He is also interpreting the temporary ruling from court very narrowly….
Others believe it applies everywhere….
Gov. Andrew M. Cuomo accused the U.S. Supreme Court of political partisanship on Thursday after the justices narrowly rejected his coronavirus-based restrictions on religious services. He played down the impact of the ruling, suggesting that it was a reflection of the court’s emboldened new conservative majority.
Regardless of the governor’s interpretation, the decision by the Supreme Court late on Wednesday to suspend the 10- and 25-person capacity limitations on churches and other houses of worship in New York would seem to be a sharp rebuke to Mr. Cuomo, who had previously won a series of legal battles over his emergency powers.
“You have a different court, and I think that was the statement that the court was making,” the governor said, noting worries in some quarters after President Trump nominated three conservative justices on the Supreme Court in the past four years. “We know who he appointed to the court. We know their ideology.”
Mr. Cuomo, a third-term Democrat, insisted that the 5-4 decision “doesn’t have any practical effect” because the restrictions on religious services in Brooklyn, as well as similar ones in Queens and the city’s northern suburbs, had since been eased after the positive test rates in those areas had declined.
But less stringent capacity restrictions, also rejected by the Supreme Court’s decision, are still in place in six other counties, including in Staten Island.
After Mr. Cuomo’s remarks, Beth Garvey, his legal counsel, said that the state believed the court’s opinion affected only the now-lapsed restrictions in Brooklyn, and that the other six zones would remain intact…
The decision represented something of a Thanksgiving gift for Catholics and Orthodox Jews, who had blasted Mr. Cuomo’s rules as a profound, and unfair, restriction on their First Amendment freedom of religion…
The joy at the high court’s decision was shared in Orthodox Jewish enclaves, which had been a focal point of the restrictions last month, after spikes of coronavirus cases in those communities. Those increases, after months of successful suppression of the virus, prompted the governor’s capacity restrictions to be put in place in early October on houses of worship — of any denomination — in Brooklyn, Queens and two of the city’s northern suburbs, Rockland and Orange Counties….
NY Gov Cuomo response to Supreme’s ruling….
Cuomo downplayed the high court ruling — 5 to 4, issued Wednesday night — in the case Roman Catholic Diocese of Brooklyn, New York v. Andrew M. Cuomo, Governor of New York, that sided with religious challengers on First Amendment grounds and barred the state from enforcing certain limits on attendance at churches, synagogues and other houses of worship.
He said the rules being challenged — imposed in parts of Brooklyn with particularly high infectious rates — had already ended.

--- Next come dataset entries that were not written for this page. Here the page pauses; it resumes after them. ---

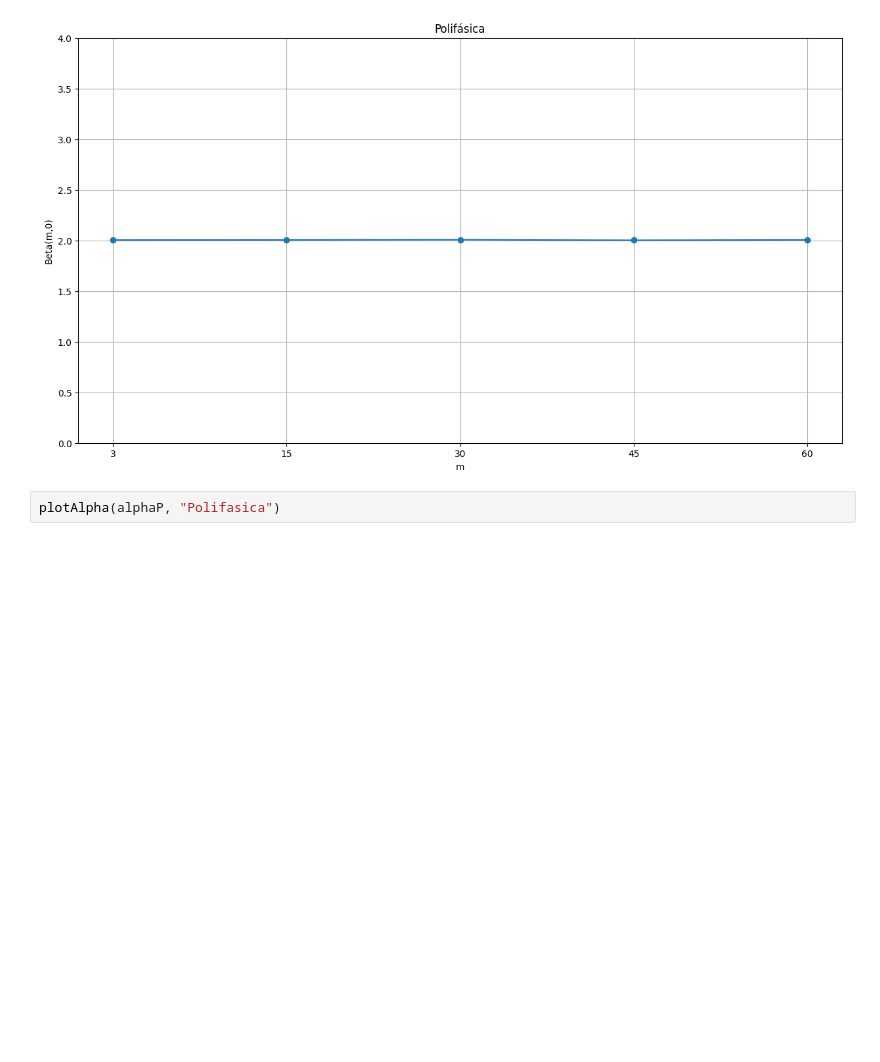
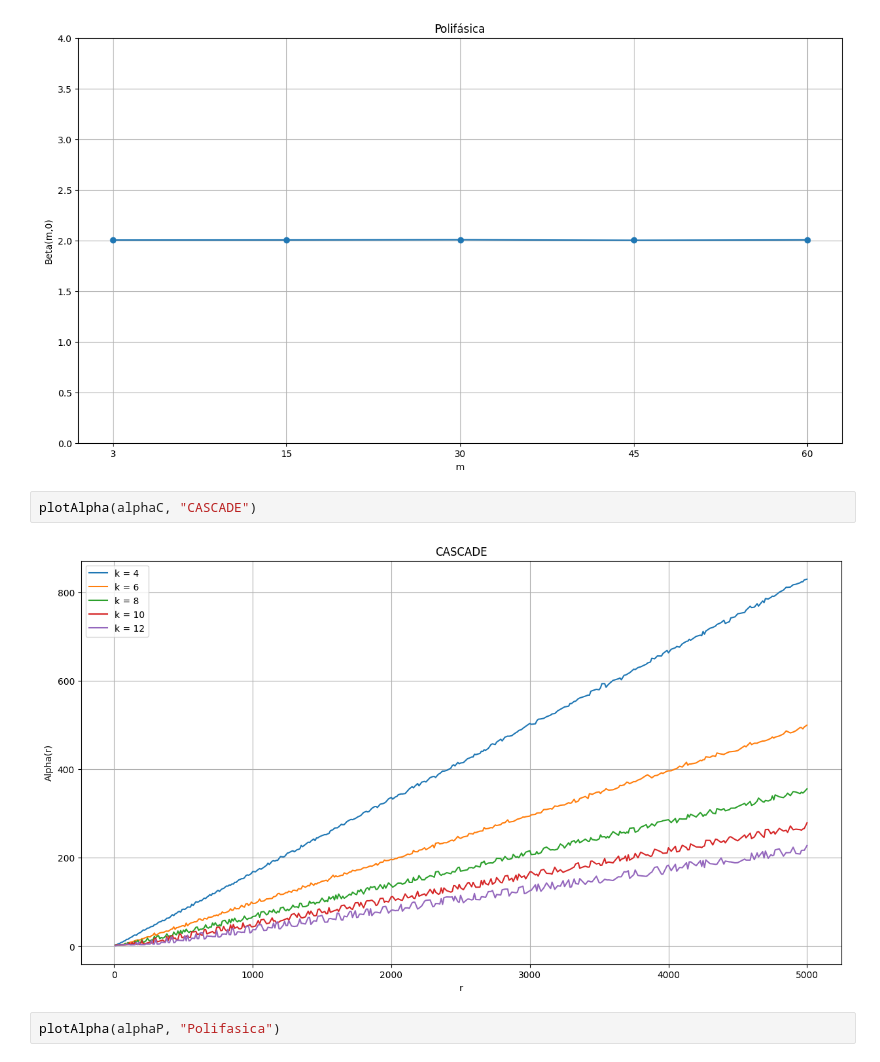
Before and after one commit to caiogmello/ordenacao_externa_eda2, a Jupyter notebook: plot.ipynb, the cells around one changed output. Cells and saved outputs as stored; diff of their text form; blank space fills up the shorter version.

```diff
--- a/plot.ipynb
+++ b/plot.ipynb
@@ -24,6 +29,10 @@ plotBeta(betaB,'Multi-caminhos',0,4)
 plotBeta(betaP,'Polifásica', 0,4)
 # %% [output]
 [figure]
+# %%
+plotAlpha(alphaC, "CASCADE")
+# %% [output]
+[figure, added]
 # %%
 plotAlpha(alphaP, "Polifasica")
 # %% [output]
```
Also changed, not shown: parts of 5 cells of this notebook, 7 other files.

“It’s irrelevant from any practical impact, because the zone that they were talking about has already been moot — it expired last week. So I think this was really just an opportunity for the court to express its philosophy and politics. It doesn’t have any practical effect,” Cuomo said. “And in terms of religious gatherings, look, I’m a former altar boy. Catholic, Catholic grammar school, Catholic high school, Jesuits at college, so I fully respect religion, and if there’s a time in life when we need it, the time is now, but we want to make sure we keep people safe at the same time. And that’s the balance we’re trying to hit.”…